## Statistics Many practical modeling problems have an aspect that involves statistics. In this section we mention some documents that can help you incorporating statistical techniques in your projects. Many regression problems can also be formulated as optimization problems. However, specialized solvers may provide better performance and give more detailed output such as standard errors, covariance matrices, p-values etc. A good example is Linear Regression (OLS). There is no good way to formulate a numerically stable linear regression problem in GAMS, so for this problem the specialized LS solver can help.

### GAMS/LS: a Linear Regression Solver for GAMS There is no good way to express a linear regression model in GAMS. An explicit minimization problem will be non-linear as it needs to express a sum of squares. Alternatively, a linear formulation using the normal equations (X'X)b=X'y will introduce numerical instability (see example longley2.gms below).

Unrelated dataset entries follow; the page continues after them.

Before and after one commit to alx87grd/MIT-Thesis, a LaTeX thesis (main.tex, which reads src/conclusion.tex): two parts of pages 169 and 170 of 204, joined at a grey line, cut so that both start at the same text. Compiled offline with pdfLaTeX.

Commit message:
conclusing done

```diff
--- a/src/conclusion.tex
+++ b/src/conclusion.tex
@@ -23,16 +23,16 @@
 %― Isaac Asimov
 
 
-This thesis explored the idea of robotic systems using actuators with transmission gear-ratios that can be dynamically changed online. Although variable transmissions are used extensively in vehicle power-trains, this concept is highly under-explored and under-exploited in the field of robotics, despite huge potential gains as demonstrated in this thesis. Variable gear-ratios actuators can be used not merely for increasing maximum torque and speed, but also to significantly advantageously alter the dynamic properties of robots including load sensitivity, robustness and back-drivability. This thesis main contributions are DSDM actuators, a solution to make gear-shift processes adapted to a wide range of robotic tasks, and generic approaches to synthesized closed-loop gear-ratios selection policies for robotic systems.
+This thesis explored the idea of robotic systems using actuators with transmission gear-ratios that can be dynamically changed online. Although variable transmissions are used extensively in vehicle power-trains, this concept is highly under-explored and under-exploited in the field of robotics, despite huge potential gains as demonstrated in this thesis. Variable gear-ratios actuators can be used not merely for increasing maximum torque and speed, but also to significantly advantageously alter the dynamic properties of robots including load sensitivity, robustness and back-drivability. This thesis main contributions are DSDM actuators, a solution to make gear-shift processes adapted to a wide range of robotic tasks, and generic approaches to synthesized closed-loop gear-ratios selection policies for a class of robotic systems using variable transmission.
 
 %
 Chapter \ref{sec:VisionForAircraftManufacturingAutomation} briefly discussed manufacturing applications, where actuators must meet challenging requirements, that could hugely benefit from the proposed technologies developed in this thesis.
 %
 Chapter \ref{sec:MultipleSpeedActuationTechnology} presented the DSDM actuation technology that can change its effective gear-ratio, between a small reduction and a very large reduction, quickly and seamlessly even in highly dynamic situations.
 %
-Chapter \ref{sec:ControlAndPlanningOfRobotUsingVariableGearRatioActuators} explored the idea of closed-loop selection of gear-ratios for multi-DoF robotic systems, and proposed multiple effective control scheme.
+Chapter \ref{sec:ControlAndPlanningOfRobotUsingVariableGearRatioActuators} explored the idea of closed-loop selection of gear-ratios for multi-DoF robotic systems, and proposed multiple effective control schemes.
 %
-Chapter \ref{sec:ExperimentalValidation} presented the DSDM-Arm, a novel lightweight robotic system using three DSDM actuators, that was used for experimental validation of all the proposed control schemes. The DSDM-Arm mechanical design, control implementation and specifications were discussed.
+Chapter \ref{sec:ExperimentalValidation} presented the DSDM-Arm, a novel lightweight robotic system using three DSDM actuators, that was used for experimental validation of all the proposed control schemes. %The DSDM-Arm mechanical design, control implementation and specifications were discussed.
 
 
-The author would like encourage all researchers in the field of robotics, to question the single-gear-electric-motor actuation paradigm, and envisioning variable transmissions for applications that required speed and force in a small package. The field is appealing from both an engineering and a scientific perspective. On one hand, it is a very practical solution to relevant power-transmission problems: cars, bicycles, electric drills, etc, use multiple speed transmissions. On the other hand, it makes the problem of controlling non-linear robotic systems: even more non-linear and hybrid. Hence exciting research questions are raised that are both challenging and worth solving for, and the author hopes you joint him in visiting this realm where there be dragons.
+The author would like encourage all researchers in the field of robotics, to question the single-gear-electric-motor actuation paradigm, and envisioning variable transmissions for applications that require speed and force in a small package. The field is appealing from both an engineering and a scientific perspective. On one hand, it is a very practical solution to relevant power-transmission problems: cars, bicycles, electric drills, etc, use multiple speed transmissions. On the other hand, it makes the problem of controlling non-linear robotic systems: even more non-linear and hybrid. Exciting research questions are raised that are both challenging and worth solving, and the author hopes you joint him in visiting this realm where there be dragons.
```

Therefore we have introduced a compact notation where we replace the objective by a dummy equation: the solver will implicitly understand that we need to minimize the sum of squared residuals. The GAMS/LS solver will understand this notation and can apply a stable QR decomposition to solve the overdetermined model quickly and accurately.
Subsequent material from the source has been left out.